That really is the job of Congress, to help provide that funding. And again, state DOTs are doing the best they can, but they can't wave a magic wand and make this situation disappear.

YOUNG: Well, in fact we did a story on this in March. We'll link you to it at hereandnow.org. But to review, the federal gas tax has been flat for about 20 years. So some states are raising their state gas taxes to help pay for this infrastructure. They're also looking at things like pay-per-mile programs, where you pay for miles that you drive on state and federal roads, tolls that charge people different rates depending on how gas-efficient their cars are.

People are looking at different ways to raise this money. You say what?

BLACK: Absolutely, and those are all very important developments. We've seen six states increase their gas taxes or their revenues, including sales taxes on gasoline, just in 2013 alone. So states are trying to address this issue, but again we are so far behind the eight ball in terms of what we need to be spending to make the significant improvements to help our economy.

YOUNG: Well your association, again the American Road & Transportation Builders Association, you've suggested that signs be put on bridges warning users that they've been deemed structurally deficient. What do you say to people who say, first of all, your organization stands to benefit from these funds because these are jobs for your organization and that there's a little bit of Chicken Little here. How come bridges aren't falling down?

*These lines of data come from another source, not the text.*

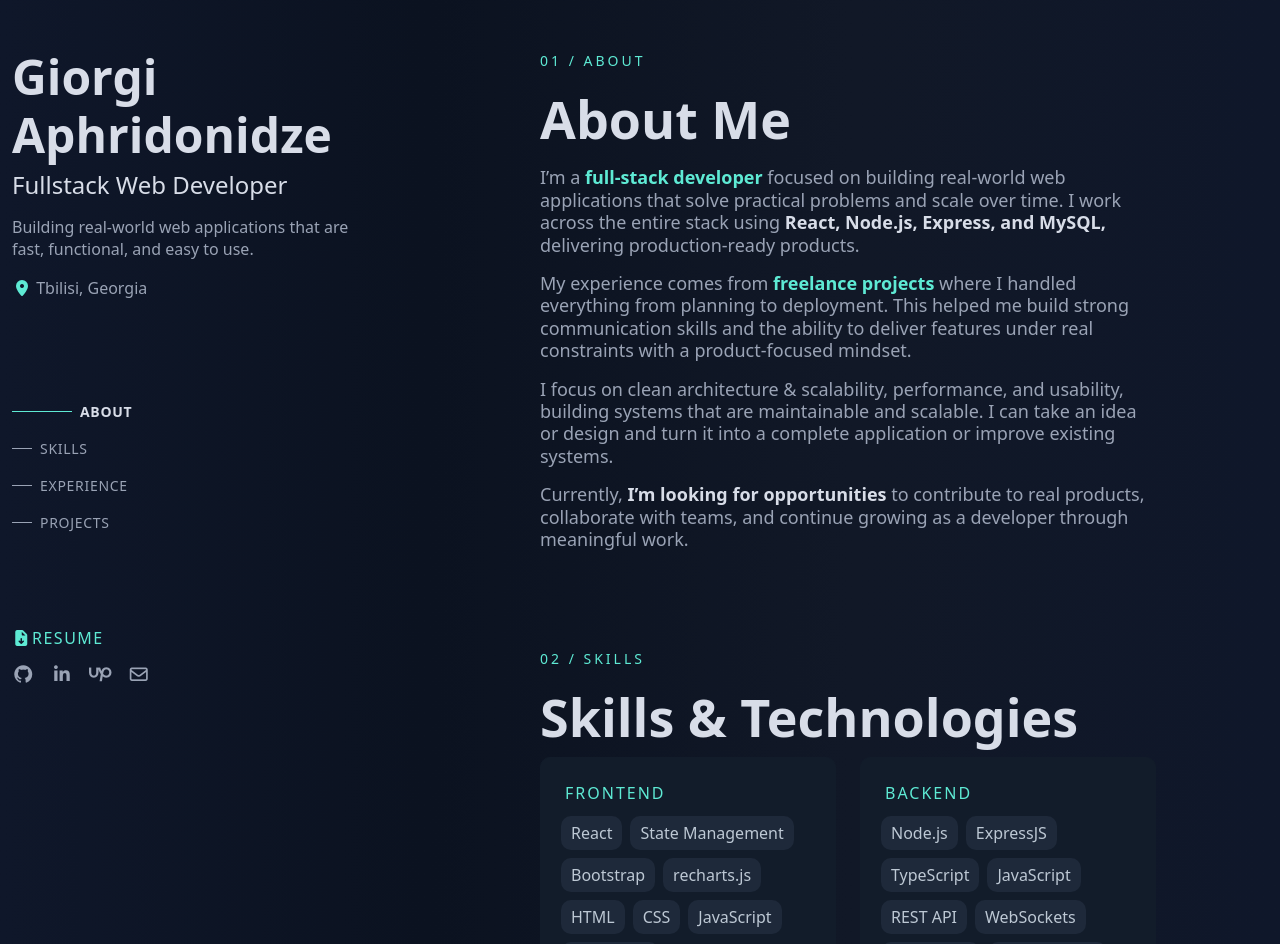
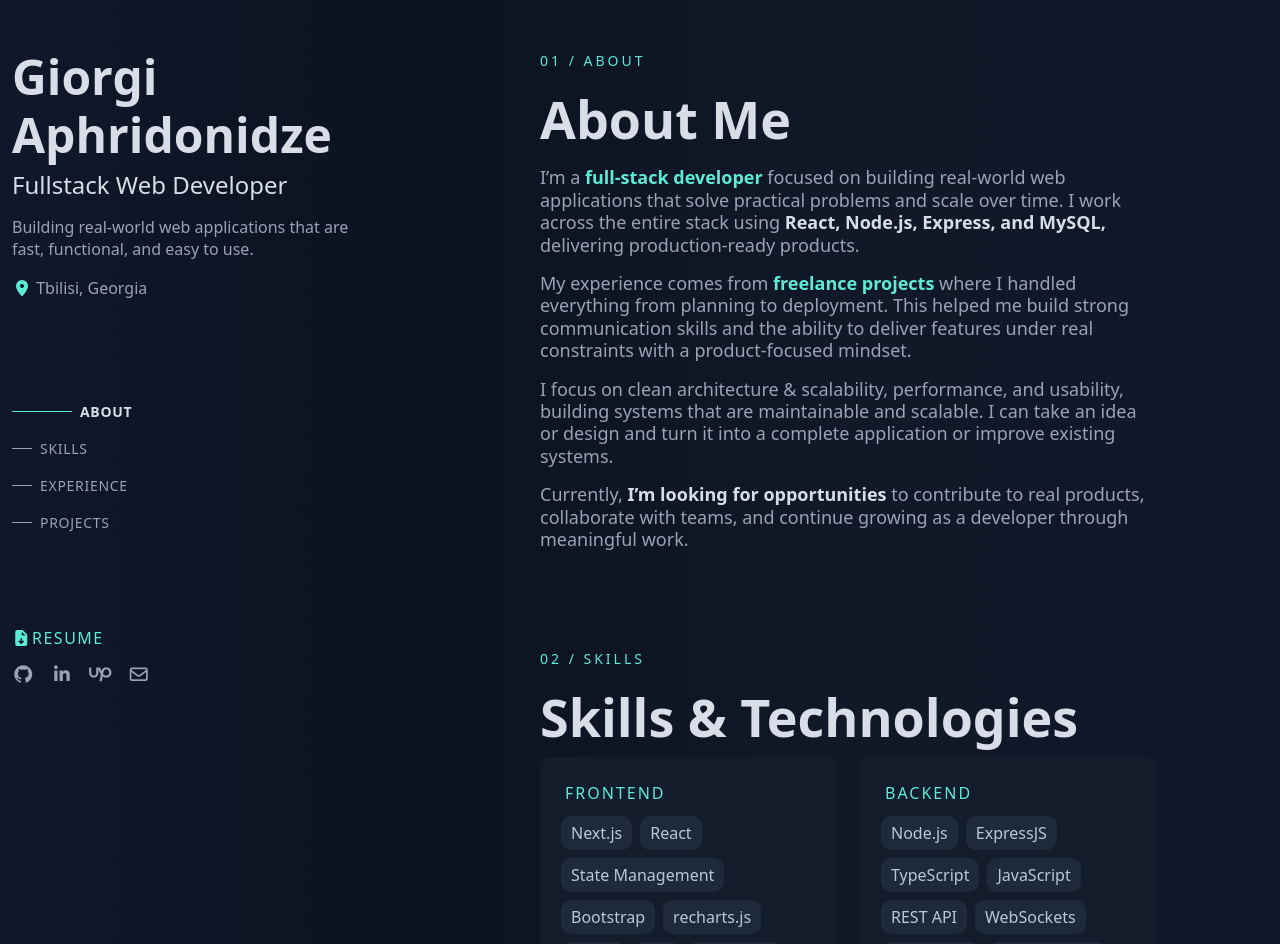
Before and after one commit to Apridonidze/portfolio-app, a React (Vite) app: page / in a window 1280 px wide. Shown: the top 944 px of the page. Built offline with nearby package versions, Linux system fonts and the light colour scheme; no server answers.

Commit message:
mod ; Modified skills section

```diff
--- a/src/container/Skills.jsx
+++ b/src/container/Skills.jsx
@@ -16,6 +16,7 @@ export default function Skills({ setActiveSection }){
         {
             title: 'Frontend',
             skills: [
+            'Next.js',
             'React',
             'State Management',
             'Bootstrap',
```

BLACK: Well, most of the time state DOTs certainly will take measures, including posting load limits, to make sure that bridges are safe, and...

YOUNG: Let's be clear, though. You're saying it's the state that determines whether a bridge needs building, not your association.

BLACK: Oh yes, no, no, no. Our members certainly do the work, and we are very proud of what they do, and every American citizen should be concerned about the condition of their roads and bridges. It touches every American life.

YOUNG: That's Alison Black, chief economist with the American Road & Transportation Builders Association. We'll link you to the report she recently authored on the country's crumbling bridges. You can see one near you at hereandnow.org. Alison, thank you.

BLACK: Thank you very much.

YOUNG: And again, a structurally deficient bridge is not necessarily unsafe, but they do need to be maintained and repaired to remain open, and by some estimates, the country would have to spend about $20 billion a year to eliminate the backlog of bridges that need fixing by 2028. You're listening to HERE AND NOW. Transcript provided by NPR, Copyright NPR.